CAUTION Only replace brake pads on 1 side of the vehicle at a time. Failure to use this procedure could cause the caliper pistons on the opposite side of the vehicle to pop out requiring the reconditioning or replacement of the brake caliper.
Remove a small amount of brake fluid from the master cylinder.
Install a used brake pad into the caliper and compress the caliper pistons.
Apply disc brake grease to both sides of the inner anti-squeal shims.
Install or connect the following:
Anti-squeal shims to the new brake pads NOTE: When replacing worn pads, the anti-squeal shims must be replaced together with the pads.
2 brake pads
Anti-rattle spring and the 2 caliper pins
Depress the brake pedal several times to seat the brake pads.
Check the brake fluid level and top off as needed.
1.Remove the cap from the brake fluid reservoir 2.Loosen the wheel nuts then raise the vehicle and remove wheel 3.Push the piston back into the bore to provide room for the new brake pads.A C-clamp can be used to accomplish this As the piston is depressed to the bottom of the caliper bore the fluid in the master cylinder will rise.Make sure is doesnt overflow.If necessary drain off some of the fluid. 4.Before removing anything,spray the disc,and brake pads with brake system cleaner dont use compressed air 5.remove the caliper mounting bolt,the banjo fitting for the brake hose shouldnt be disconnected unless you are removing the caliper or hose replacement 6.Swing the caliper up and secure the caliper up towards the spring with a piece of wire then remove the lower and upper anti-rattle springs.Remove the outer brake pad and shim then remove the inner brake pad ans shim(s) 7.Remove and inspect the upper and lower pad retainer clips,the pad retainer clips should fit snugly in the caliper mounting bracket;if they dont,replace them.Apply thin film of high-temperature grease to the retainer 8.Apply anti-squel compound to the back of pads install the new inner pad and shim(s) make sure the "ears" on the upper and lower ends of the pad are fully engaged with their respective grooves and the pad retainer clips 9.Install the new outer pad and shim if new pad has no shim take the old shimoff the old pad and install it on the new outer pad.Install the upper and lower anti-rattle springs 10.Clean off the caliper pin and coat it with high-temperature grease.Lubricate the lower caliper pin with grease too thenswing the caliper down over the disc and new pads (if the piston hits the inner pad depress the piston further into the caliper bore with your c-clamp 11.Install the mounting bolt and tighten it to the torque specifications (44-63) 99 and earlier models (51-55)00 and later models 12.Put the wheel back on and tighten lug nuts
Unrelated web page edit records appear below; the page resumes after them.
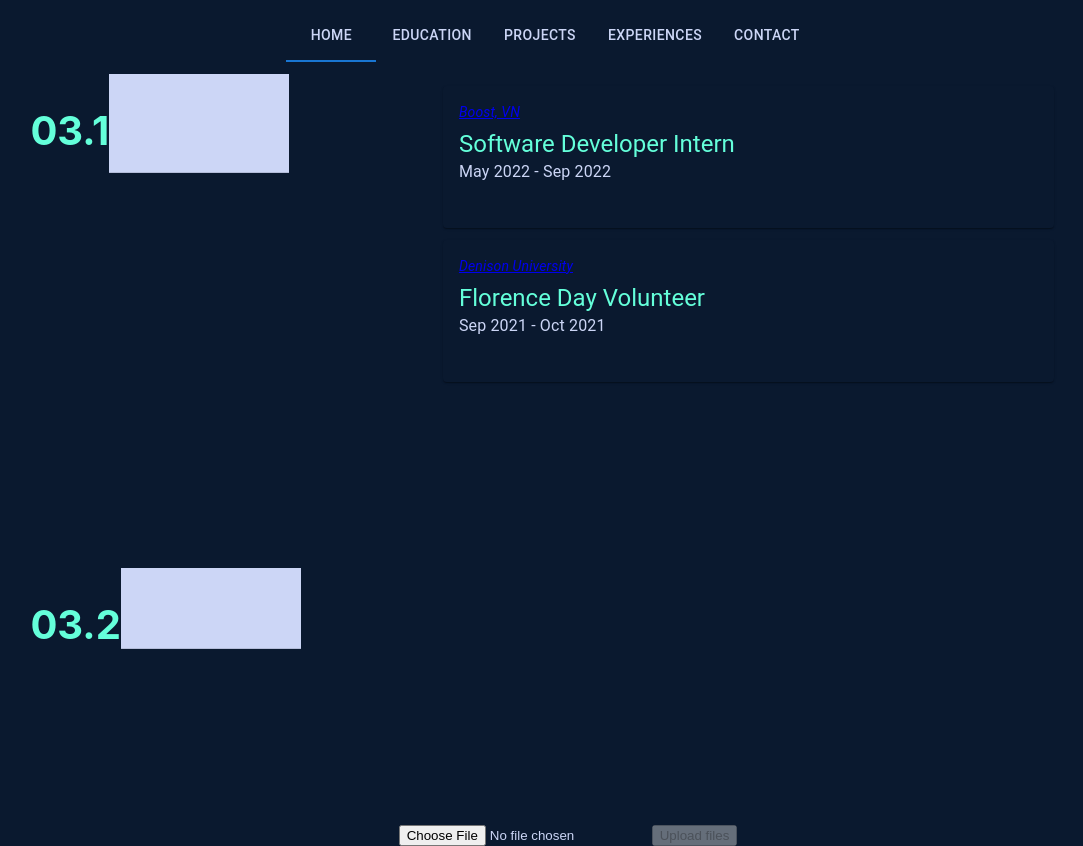
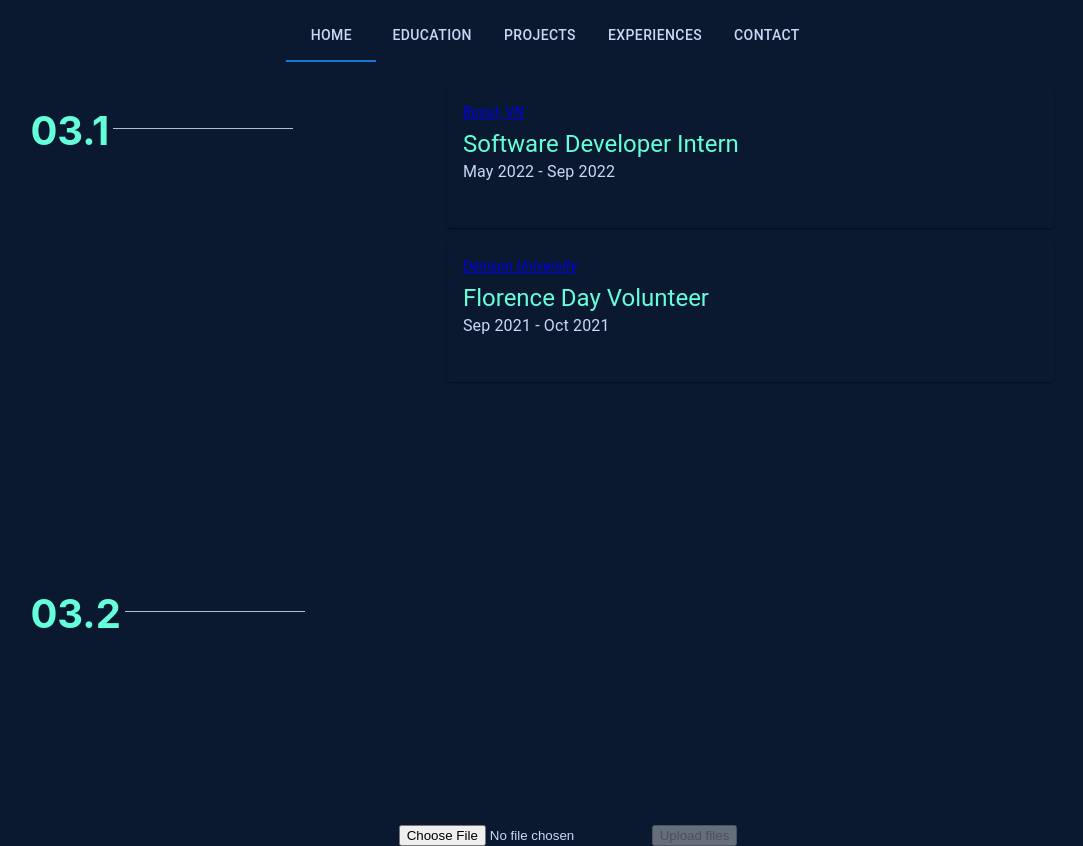
Before and after one commit to Kaia15/portfolio-2022, a React (Create React App) app: page /experiences in a window 1280 px wide. Shown: the whole page, without its empty margins (72-1155 px from the left). Built offline with nearby package versions, Linux system fonts and the light colour scheme; no server answers; the HTML template or start-up script is replaced by a standard one.

Commit message:
updates-4

```diff
--- a/src/components/experiences/exp.module.css
+++ b/src/components/experiences/exp.module.css
@@ -19,7 +19,7 @@
     }
     .divider {
         background-color: #ccd6f6;
-        margin: 54px 0px 96px 8px;
+        margin: 54px 0px 48px 4px;
         width: 180px
     }
     .p1 {
--- a/src/components/experiences/section3.js
+++ b/src/components/experiences/section3.js
@@ -17,7 +17,9 @@ const Section3 = () => {
                 <p style = {{fontSize: '40px',
                     fontFamily: '"Calibre","Inter","San Francisco","SF Pro Text",-apple-system,system-ui,sans-serif,"SF Mono","Fira Code","Fira Mono","Roboto Mono",monospace',
                     fontWeight: 'bolder', margin: '32px 0px 0px 8vw', color: '#64ffda'}}> 03.1 </p>
-                <Divider orientation="horizontal" className={ExpCSS.divider}/>
+                <div className={ExpCSS.divider}>
+                <Divider orientation="horizontal" />
+                </div>
                 </div>
                 {a.map((b,id) => {
                     return (
@@ -53,7 +55,9 @@ const Section3 = () => {
                 <p style = {{fontSize: '40px',
                     fontFamily: '"Calibre","Inter","San Francisco","SF Pro Text",-apple-system,system-ui,sans-serif,"SF Mono","Fira Code","Fira Mono","Roboto Mono",monospace',
                     fontWeight: 'bolder', margin: '32px 0px 0px 8vw', color: '#64ffda'}}> 03.2 </p>
-                <Divider orientation="horizontal" className={ExpCSS.divider}/>
+                <div className={ExpCSS.divider}>
+                <Divider orientation="horizontal" />
+                </div>
                 </div>
                 <div style = {{flex: '4'}}></div>
                 <div style = {{flex: '4'}}></div>
```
bleed the brake again. if the pedal goes to the floor with little resistance, then the master cylinder is your problem.
the shim is to depress the noise when you applied the brake. you can skip that, if the brake works without it.